Exercise details:
Leave every image out, and print the remaining lines below exactly.

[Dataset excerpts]
=-=-=
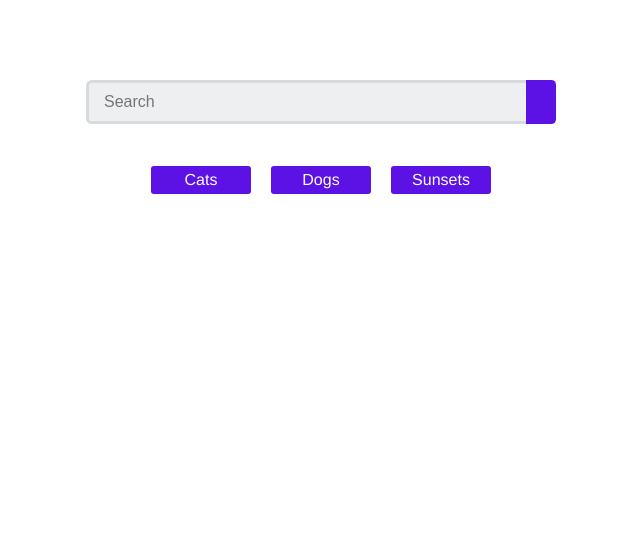
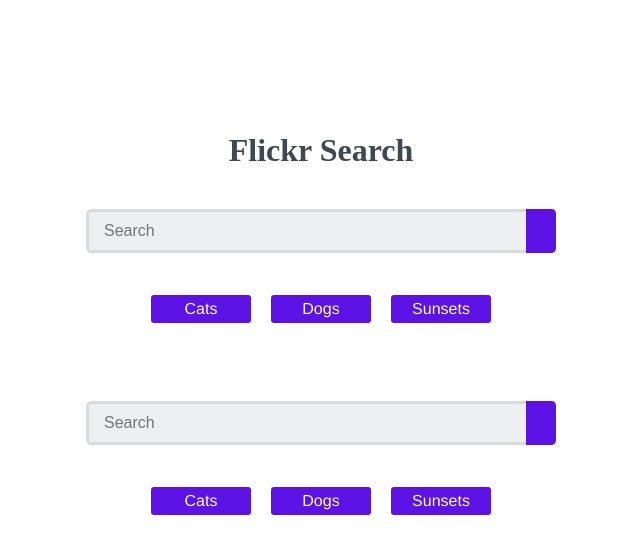
Before and after one commit to CN45/Tech-Degree-Project-11, a React (Create React App) app in the folder react_image_gallery_v1/gallery/: page / in a window 1280 px wide. Shown: the top 554 px of the page, without its empty margins (319-959 px from the left). Built offline with nearby package versions, Linux system fonts and the light colour scheme.

Commit message:
updated files added comments and added header

```diff
--- a/react_image_gallery_v1/gallery/src/App.css
+++ b/react_image_gallery_v1/gallery/src/App.css
@@ -1,10 +1,10 @@
-
 body {
   text-align: center;
   font-family: 'Helvetica', sans-serif;
   color: #3f4850;
 }
 h2 {
+  font-family: Century Gothic;
   font-size: 2em;
   margin: 52px 0 40px;
   text-transform: capitalize;
@@ -79,8 +79,6 @@
   width: 100%;
 }
 
-
-
 .not-found {
   text-align: center;
 }
--- a/react_image_gallery_v1/gallery/src/App.js
+++ b/react_image_gallery_v1/gallery/src/App.js
@@ -1,10 +1,11 @@
 import React from 'react';
+//import react router
 import { BrowserRouter, Route, Switch, Redirect } from 'react-router-dom';
 
 import './App.css';
 
 
-
+//import api key and import the components
 import NoPics from './NoPics';
 
 
@@ -13,21 +14,24 @@
 import Sunsets from './Sunsets.js';
 import Dogs from './Dogs.js';
 import SearchForm from './SearchForm';
-import Nav from './Nav';
+import Header from './Header';
 
+//switch ----it returns only the first matching route
 const App = () =>{
 
     return (
     <BrowserRouter>
       <div className="container">
-        <Switch>
+                <Header />
+                <SearchForm />
+          <Switch>
           <Route exact path="/" render={() => (<SearchForm api={apiKey} />)}/>
           <Route path="/cats" render={() => (<Cats api={apiKey} />)} />
           <Route path="/sunsets" render={() => (<Sunsets api={apiKey} />)} />
           <Route path="/dogs" render={() => (<Dogs api={apiKey} />)} />
           <Route component={NoPics} />
           <Redirect to="/" />
-        </Switch>
+          </Switch>
       </div>
     </BrowserRouter>
     );
--- a/react_image_gallery_v1/gallery/src/Dogs.js
+++ b/react_image_gallery_v1/gallery/src/Dogs.js
@@ -1,7 +1,5 @@
-import React from 'react'
-
+import React from 'react';
 import Results from './Results.js';
-import SearchForm from './SearchForm';
 
 
 const Dogs = (props) => {
--- a/react_image_gallery_v1/gallery/src/Nav.js
+++ b/react_image_gallery_v1/gallery/src/Nav.js
@@ -1,7 +1,7 @@
 import React from 'react';
 
 import { Link } from 'react-router-dom';
-
+//The <Link> component allows you to navigate between pages without reloading the whole app
 
 const Nav = () => {
 
--- a/react_image_gallery_v1/gallery/src/PhotoList.js
+++ b/react_image_gallery_v1/gallery/src/PhotoList.js
@@ -1,7 +1,8 @@
 import React from 'react';
 import Pic from './Pic';
 
-
+//Display photos each with unique key
+//server, photo id, photo secret are all from the flickr api docs
 
 
 const PhotoList = (props) => {
--- a/react_image_gallery_v1/gallery/src/Pic.js
+++ b/react_image_gallery_v1/gallery/src/Pic.js
@@ -1,5 +1,5 @@
 import React from 'react';
-
+//display photos from flickr each with unique key
 const Pic = props => (
   <li className="pic-wrap">
     <img src={props.url} alt="" key={props.id}/>
--- a/react_image_gallery_v1/gallery/src/Results.js
+++ b/react_image_gallery_v1/gallery/src/Results.js
@@ -3,7 +3,7 @@
 import PhotoList from './PhotoList';
 import NoPics from './NoPics';
 
-
+//In constuctor set this.state equal to the object
 class Results extends Component {
 constructor() {
   super();
@@ -14,7 +14,7 @@
     loading: true
   }
 }
-
+//Fetch the data from flickr api
 componentDidMount() {
 if (this.props.query !== "") {
 
@@ -54,7 +54,7 @@
 
 
 
-                 // Include a 404-like error route when a URL path does not match a route.
+                 // 404 error route when a URL path does not match a route.
 
              if (this.state.photos.length === 0 && this.state.keyword !== '') {
                  return (<NoPics />);
--- a/react_image_gallery_v1/gallery/src/SearchForm.js
+++ b/react_image_gallery_v1/gallery/src/SearchForm.js
@@ -4,7 +4,7 @@
 
 
 export default class SearchForm extends Component {
-
+//search field
 
       state = {
           query: '',
--- a/react_image_gallery_v1/gallery/src/index.js
+++ b/react_image_gallery_v1/gallery/src/index.js
@@ -4,5 +4,7 @@
 import App from './App';
 import registerServiceWorker from './registerServiceWorker';
 
+
+
 ReactDOM.render(<App />, document.getElementById('root'));
 registerServiceWorker();
```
=-=-=
Result for this task:
Before and after one commit to CN45/Tech-Degree-Project-11, a React (Create React App) app in the folder react_image_gallery_v1/gallery/: page / in a window 1280 px wide. Shown: the top 554 px of the page, without its empty margins (319-959 px from the left). Built offline with nearby package versions, Linux system fonts and the light colour scheme.

Commit message:
updated files added comments and added header

```diff
--- a/react_image_gallery_v1/gallery/src/App.css
+++ b/react_image_gallery_v1/gallery/src/App.css
@@ -1,10 +1,10 @@
-
 body {
   text-align: center;
   font-family: 'Helvetica', sans-serif;
   color: #3f4850;
 }
 h2 {
+  font-family: Century Gothic;
   font-size: 2em;
   margin: 52px 0 40px;
   text-transform: capitalize;
@@ -79,8 +79,6 @@
   width: 100%;
 }
 
-
-
 .not-found {
   text-align: center;
 }
--- a/react_image_gallery_v1/gallery/src/App.js
+++ b/react_image_gallery_v1/gallery/src/App.js
@@ -1,10 +1,11 @@
 import React from 'react';
+//import react router
 import { BrowserRouter, Route, Switch, Redirect } from 'react-router-dom';
 
 import './App.css';
 
 
-
+//import api key and import the components
 import NoPics from './NoPics';
 
 
@@ -13,21 +14,24 @@
 import Sunsets from './Sunsets.js';
 import Dogs from './Dogs.js';
 import SearchForm from './SearchForm';
-import Nav from './Nav';
+import Header from './Header';
 
+//switch ----it returns only the first matching route
 const App = () =>{
 
     return (
     <BrowserRouter>
       <div className="container">
-        <Switch>
+                <Header />
+                <SearchForm />
+          <Switch>
           <Route exact path="/" render={() => (<SearchForm api={apiKey} />)}/>
           <Route path="/cats" render={() => (<Cats api={apiKey} />)} />
           <Route path="/sunsets" render={() => (<Sunsets api={apiKey} />)} />
           <Route path="/dogs" render={() => (<Dogs api={apiKey} />)} />
           <Route component={NoPics} />
           <Redirect to="/" />
-        </Switch>
+          </Switch>
       </div>
     </BrowserRouter>
     );
--- a/react_image_gallery_v1/gallery/src/Dogs.js
+++ b/react_image_gallery_v1/gallery/src/Dogs.js
@@ -1,7 +1,5 @@
-import React from 'react'
-
+import React from 'react';
 import Results from './Results.js';
-import SearchForm from './SearchForm';
 
 
 const Dogs = (props) => {
--- a/react_image_gallery_v1/gallery/src/Nav.js
+++ b/react_image_gallery_v1/gallery/src/Nav.js
@@ -1,7 +1,7 @@
 import React from 'react';
 
 import { Link } from 'react-router-dom';
-
+//The <Link> component allows you to navigate between pages without reloading the whole app
 
 const Nav = () => {
 
--- a/react_image_gallery_v1/gallery/src/PhotoList.js
+++ b/react_image_gallery_v1/gallery/src/PhotoList.js
@@ -1,7 +1,8 @@
 import React from 'react';
 import Pic from './Pic';
 
-
+//Display photos each with unique key
+//server, photo id, photo secret are all from the flickr api docs
 
 
 const PhotoList = (props) => {
--- a/react_image_gallery_v1/gallery/src/Pic.js
+++ b/react_image_gallery_v1/gallery/src/Pic.js
@@ -1,5 +1,5 @@
 import React from 'react';
-
+//display photos from flickr each with unique key
 const Pic = props => (
   <li className="pic-wrap">
     <img src={props.url} alt="" key={props.id}/>
--- a/react_image_gallery_v1/gallery/src/Results.js
+++ b/react_image_gallery_v1/gallery/src/Results.js
@@ -3,7 +3,7 @@
 import PhotoList from './PhotoList';
 import NoPics from './NoPics';
 
-
+//In constuctor set this.state equal to the object
 class Results extends Component {
 constructor() {
   super();
@@ -14,7 +14,7 @@
     loading: true
   }
 }
-
+//Fetch the data from flickr api
 componentDidMount() {
 if (this.props.query !== "") {
 
@@ -54,7 +54,7 @@
 
 
 
-                 // Include a 404-like error route when a URL path does not match a route.
+                 // 404 error route when a URL path does not match a route.
 
              if (this.state.photos.length === 0 && this.state.keyword !== '') {
                  return (<NoPics />);
--- a/react_image_gallery_v1/gallery/src/SearchForm.js
+++ b/react_image_gallery_v1/gallery/src/SearchForm.js
@@ -4,7 +4,7 @@
 
 
 export default class SearchForm extends Component {
-
+//search field
 
       state = {
           query: '',
--- a/react_image_gallery_v1/gallery/src/index.js
+++ b/react_image_gallery_v1/gallery/src/index.js
@@ -4,5 +4,7 @@
 import App from './App';
 import registerServiceWorker from './registerServiceWorker';
 
+
+
 ReactDOM.render(<App />, document.getElementById('root'));
 registerServiceWorker();
```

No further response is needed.